Lean is a powerful, thought-provoking piece of drama about the psychological implications of anorexia. At times overwhelming, its unexpected humour and moments of intense tenderness make it a complex and brilliant production.

The acting was superb. Gabriel Cagan and Rose Reade were well-matched as they played out the anger, love, and guilt between Michael and Tessa. Finding that Michael has lapsed back into starving himself, Tessa threatens to starve herself until Michael starts eating again. This sets up the deadly game, the bitter one-upmanship which the play is structured on. In the first half of the play this makes for good dark humour, though it becomes much more serious as the play progresses. The conflict between the two stubborn characters certainly draws you in, which can become quite overwhelming in the intimate setting of the Corpus Playroom when the couple scream at each other, bringing up old ghosts. One cannot help but feel uncomfortably involved as one switches between supporting one character or the other, as both of them are flawed but trapped by their complicated emotions. As such the unexpected moments of humour and tenderness are much appreciated as they give the audience space to breathe.

Lean does something unusual in its subject matter, handling the sensitive issue of anorexia without using familiar (though valid) tropes of celebrity culture or body image. Instead, based on the playwright’s own relationship with a male anorexic, it focuses more on the deeply complex psychological aspect of anorexia as we find out more and more about the characters themselves. When the characters start talking about how their bodies feel as they starve themselves, or when Michael explains how superhuman, how transcendental he feels when he denies himself food, and even comparing it to drug addiction, what seems like another social issue in the newspaper becomes something intensely interesting and troubling. The play never gives anorexia one single explanation, instead, it presents anorexia both as a symptom and as an illness in itself, as a tool used to prove oneself or punish oneself, to gain attention, or even to provide a distraction.

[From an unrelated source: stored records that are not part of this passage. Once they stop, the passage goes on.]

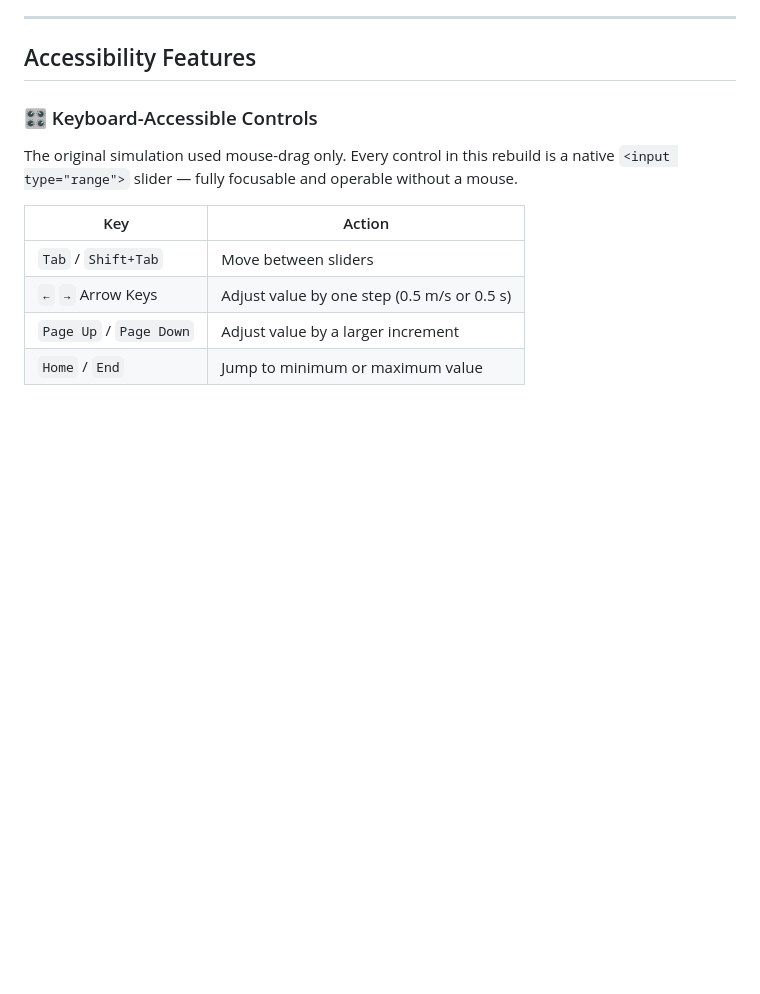
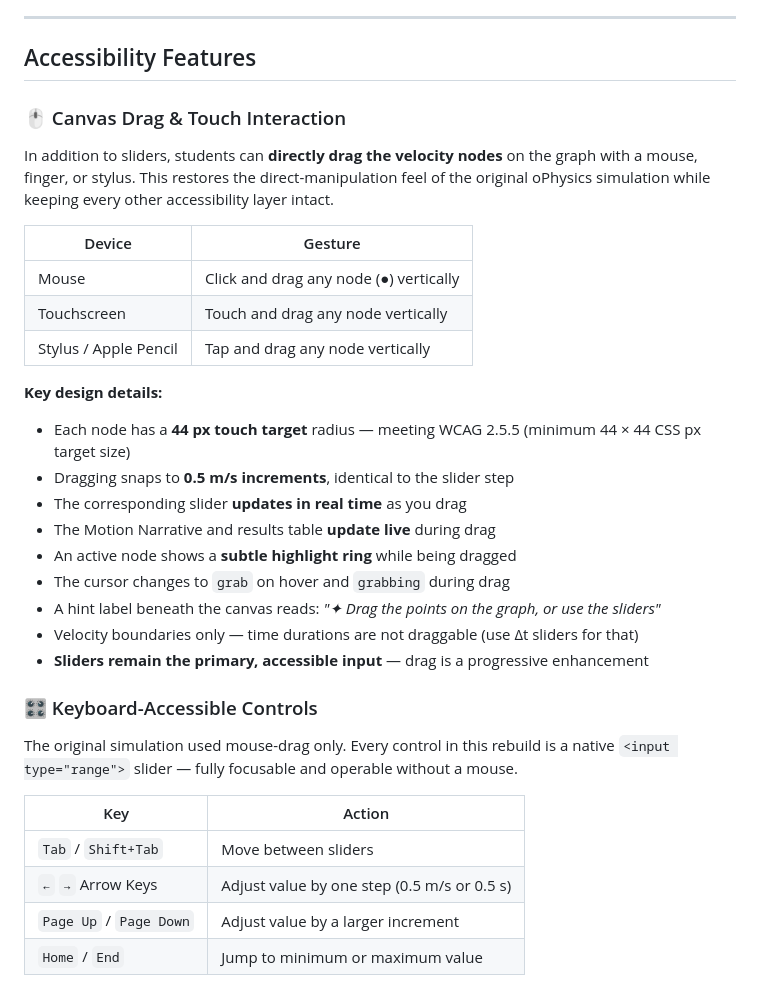
Before and after one commit to edutechtammy/ophysics-accessible-kinematics-in-1D-v-time, a Markdown page: README.md, the part around the change. Rendered like a GitHub page; blank space fills up the shorter version.

Commit message:
docs: document canvas drag and touch interaction in README

```diff
--- a/README.md
+++ b/README.md
@@ -28,6 +28,28 @@ The simulation displays a **velocity vs. time (v–t) graph** for an object movi
 ---
 
 ## Accessibility Features
+
+### 🖱️ Canvas Drag & Touch Interaction
+
+In addition to sliders, students can **directly drag the velocity nodes** on the graph with a mouse, finger, or stylus. This restores the direct-manipulation feel of the original oPhysics simulation while keeping every other accessibility layer intact.
+
+| Device | Gesture |
+|--------|---------|
+| Mouse | Click and drag any node (●) vertically |
+| Touchscreen | Touch and drag any node vertically |
+| Stylus / Apple Pencil | Tap and drag any node vertically |
+
+**Key design details:**
+
+- Each node has a **44 px touch target** radius — meeting WCAG 2.5.5 (minimum 44 × 44 CSS px target size)
+- Dragging snaps to **0.5 m/s increments**, identical to the slider step
+- The corresponding slider **updates in real time** as you drag
+- The Motion Narrative and results table **update live** during drag
+- An active node shows a **subtle highlight ring** while being dragged
+- The cursor changes to `grab` on hover and `grabbing` during drag
+- A hint label beneath the canvas reads: *"✦ Drag the points on the graph, or use the sliders"*
+- Velocity boundaries only — time durations are not draggable (use Δt sliders for that)
+- **Sliders remain the primary, accessible input** — drag is a progressive enhancement
 
 ### 🎛️ Keyboard-Accessible Controls
 
```
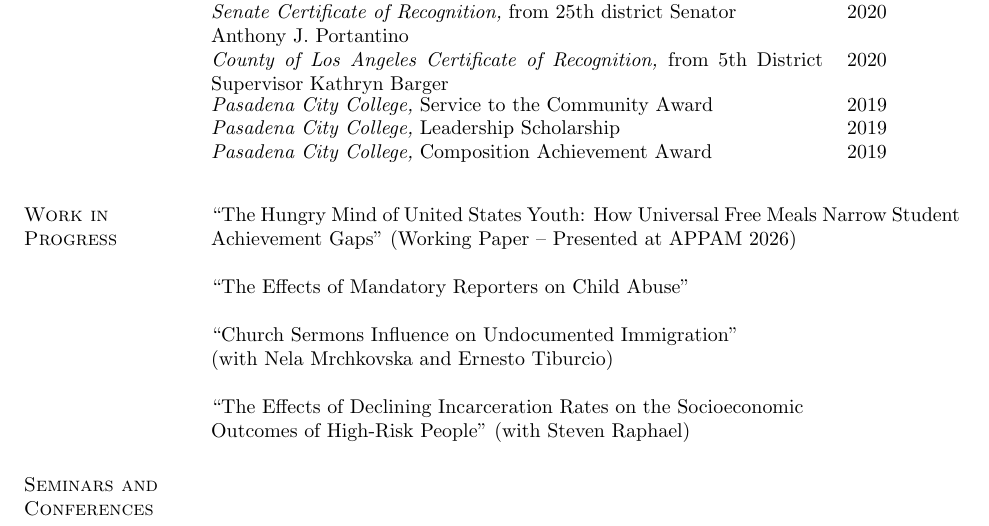
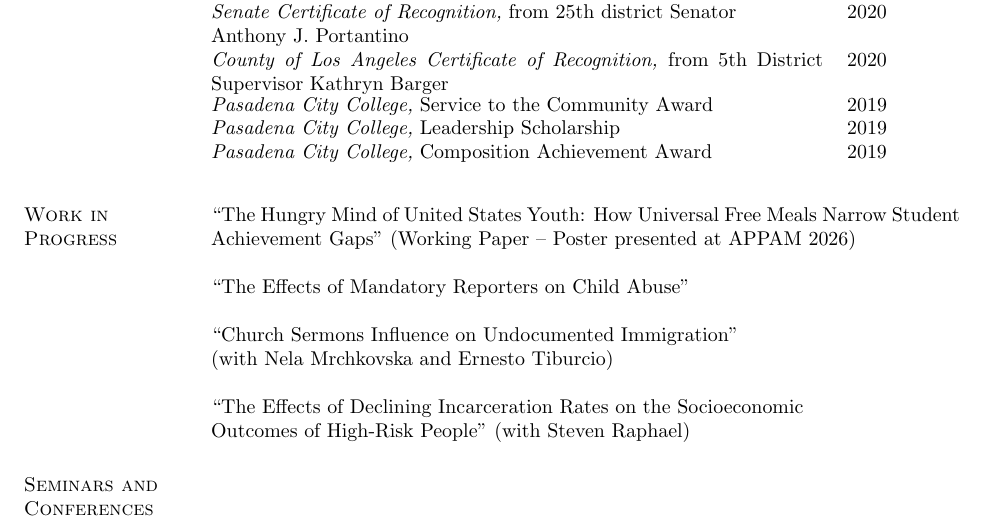
Before and after one commit to MichaelGarciaEcon/CV-2026, a LaTeX CV (cv.tex, which reads wprogress.tex): part of page 1 of 2, cut so that both start at the same text. Compiled offline with pdfLaTeX.

Commit message:
Update wprogress.tex

```diff
--- a/wprogress.tex
+++ b/wprogress.tex
@@ -1,7 +1,7 @@
 \section{\sc Work in \\ Progress}
 
 "The Hungry Mind of United States Youth:
-How Universal Free Meals Narrow Student Achievement Gaps" (Working Paper -- Presented at APPAM 2026)
+How Universal Free Meals Narrow Student Achievement Gaps" (Working Paper -- Poster presented at APPAM 2026)
 
 "The Effects of Mandatory Reporters on Child Abuse"
 
```
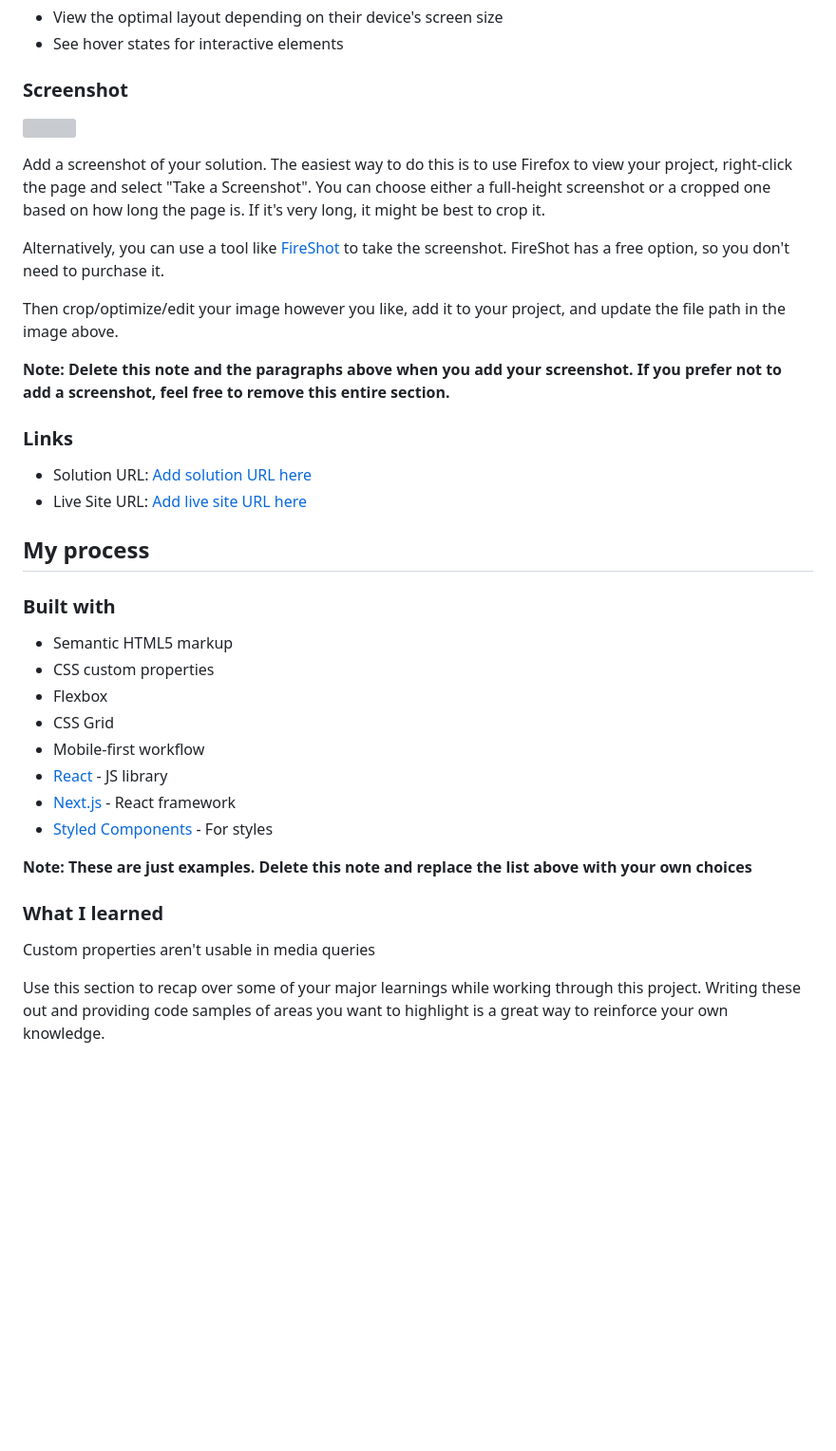
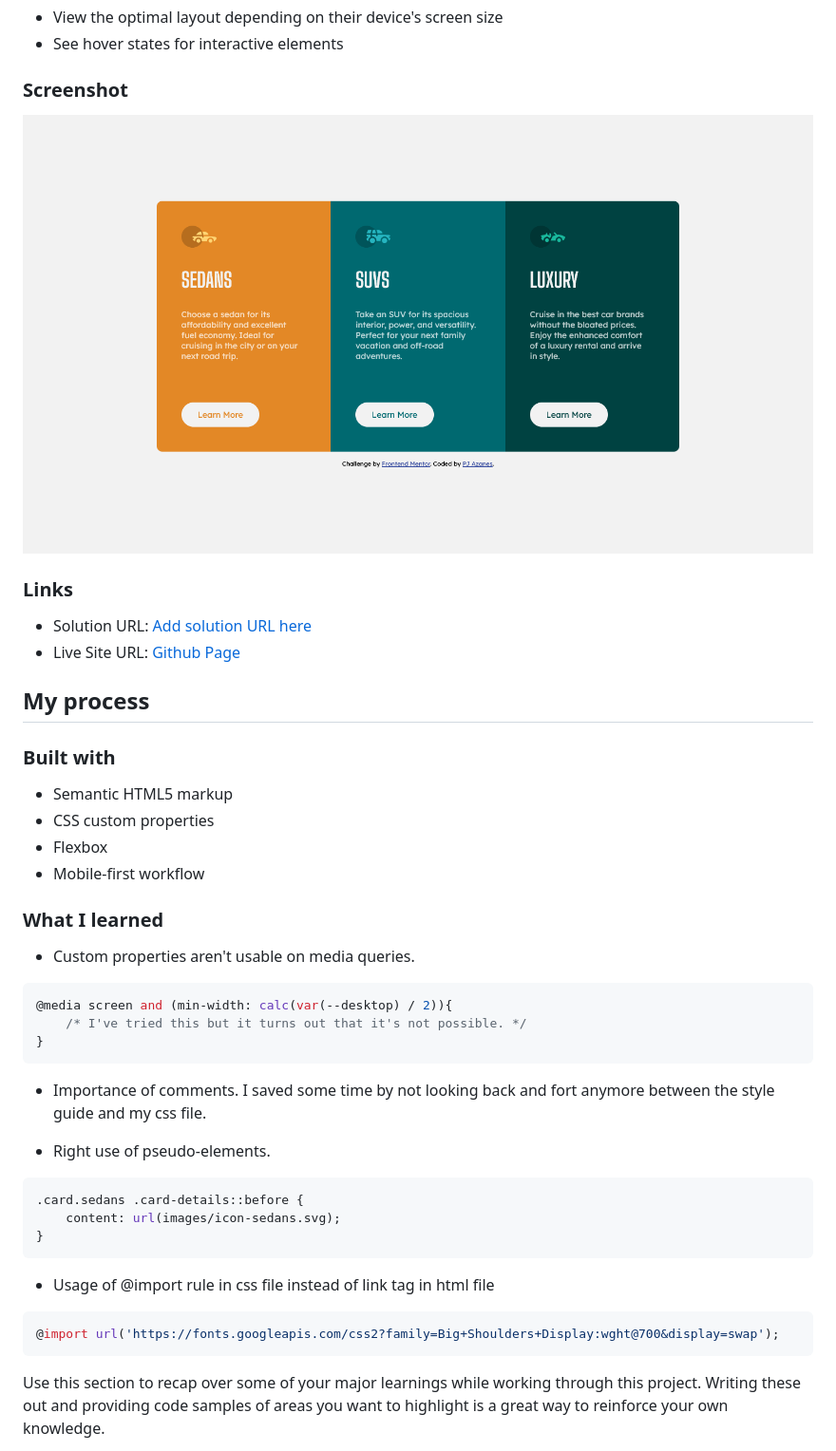
Before and after one commit to azaespa/3-column-preview-card-component-main, a Markdown page: README-template.md, the part around the change. Shown: that part at 95% size. Rendered like a GitHub page; pictures changed too: screenshot-desktop.png (added); blank space fills up the shorter version; grey boxes are pictures that could not be loaded.

````diff
--- a/README-template.md
+++ b/README-template.md
@@ -29,20 +29,12 @@ Users should be able to:
 
 ### Screenshot
 
-![](./screenshot.jpg)
-
-Add a screenshot of your solution. The easiest way to do this is to use Firefox to view your project, right-click the page and select "Take a Screenshot". You can choose either a full-height screenshot or a cropped one based on how long the page is. If it's very long, it might be best to crop it.
-
-Alternatively, you can use a tool like [FireShot](https://getfireshot.com/) to take the screenshot. FireShot has a free option, so you don't need to purchase it.
-
-Then crop/optimize/edit your image however you like, add it to your project, and update the file path in the image above.
-
-**Note: Delete this note and the paragraphs above when you add your screenshot. If you prefer not to add a screenshot, feel free to remove this entire section.**
+![](./screenshot-desktop.png)
 
 ### Links
 
 - Solution URL: [Add solution URL here](https://your-solution-url.com)
-- Live Site URL: [Add live site URL here](https://your-live-site-url.com)
+- Live Site URL: [Github Page](https://pjazanes.github.io/3-column-preview-card-component-main/)
 
 ## My process
 
@@ -51,18 +43,29 @@ Then crop/optimize/edit your image however you like, add it to your project, and
 - Semantic HTML5 markup
 - CSS custom properties
 - Flexbox
-- CSS Grid
 - Mobile-first workflow
-- [React](https://reactjs.org/) - JS library
-- [Next.js](https://nextjs.org/) - React framework
-- [Styled Components](https://styled-components.com/) - For styles
-
-**Note: These are just examples. Delete this note and replace the list above with your own choices**
 
 ### What I learned
 
-Custom properties aren't usable in media queries
+- Custom properties aren't usable on media queries.
+```css
+@media screen and (min-width: calc(var(--desktop) / 2)){
+    /* I've tried this but it turns out that it's not possible. */
+}
+```
+- Importance of comments. I saved some time by not looking back and fort anymore between the style guide and my css file.
 
+- Right use of pseudo-elements.
+```css
+.card.sedans .card-details::before {
+    content: url(images/icon-sedans.svg);
+}
+```
+
+- Usage of @import rule in css file instead of link tag in html file
+```css
+@import url('https://fonts.googleapis.com/css2?family=Big+Shoulders+Display:wght@700&display=swap');
+```
 Use this section to recap over some of your major learnings while working through this project. Writing these out and providing code samples of areas you want to highlight is a great way to reinforce your own knowledge.
 
 To see how you can add code snippets, see below:
````
Also changed, not shown: 1 other file.
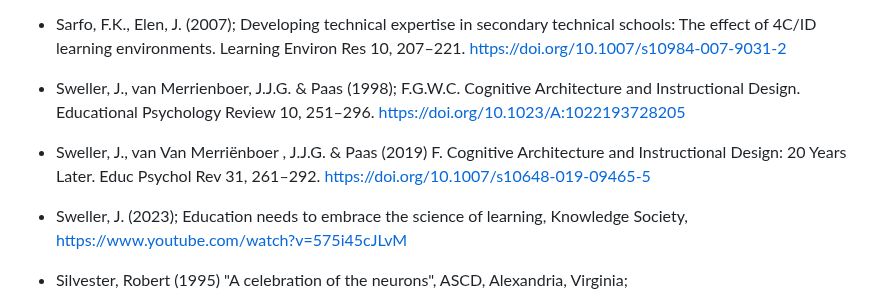
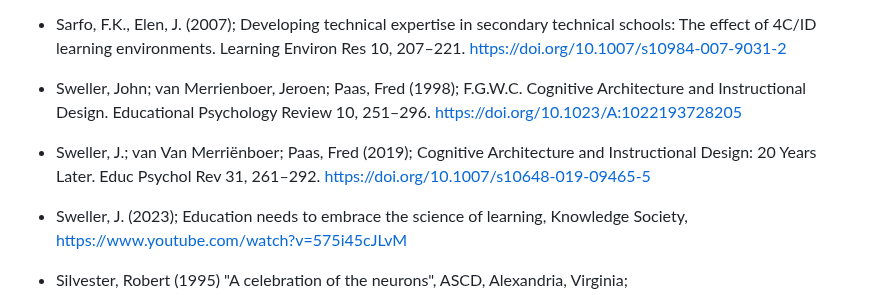
Before and after one commit to fqantonio/GoingInductive, a Markdown page: README.md, the part around the change. GitHub-like rendering.

```diff
--- a/README.md
+++ b/README.md
@@ -283,9 +283,9 @@ This text was originally written in English by the author, with revisions by Gem
 
 * Sarfo, F.K., Elen, J. (2007); Developing technical expertise in secondary technical schools: The effect of 4C/ID learning environments. Learning Environ Res 10, 207–221. https://doi.org/10.1007/s10984-007-9031-2
 
-* Sweller, J., van Merrienboer, J.J.G. & Paas (1998); F.G.W.C. Cognitive Architecture and Instructional Design. Educational Psychology Review 10, 251–296. https://doi.org/10.1023/A:1022193728205
+* Sweller, John; van Merrienboer, Jeroen; Paas, Fred (1998); F.G.W.C. Cognitive Architecture and Instructional Design. Educational Psychology Review 10, 251–296. https://doi.org/10.1023/A:1022193728205
 
-* Sweller, J., van Van Merriënboer , J.J.G. & Paas (2019) F. Cognitive Architecture and Instructional Design: 20 Years Later. Educ Psychol Rev 31, 261–292. https://doi.org/10.1007/s10648-019-09465-5
+* Sweller, J.; van Van Merriënboer; Paas, Fred (2019); Cognitive Architecture and Instructional Design: 20 Years Later. Educ Psychol Rev 31, 261–292. https://doi.org/10.1007/s10648-019-09465-5
 
 * Sweller, J. (2023); Education needs to embrace the science of learning, Knowledge Society, https://www.youtube.com/watch?v=575i45cJLvM
 
```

The stark kitchen and the atmospheric snippets of music work well to supplement the tone of the play, and the latter in particular was used very well in conveying a sense of time. The play is well-structured, coming to a well-written climax full of tension and surprise. Though some parts of the plot were predictable, this hardly mattered as this play is so much more about character than plot. Merely an hour long, this play is well worth your time.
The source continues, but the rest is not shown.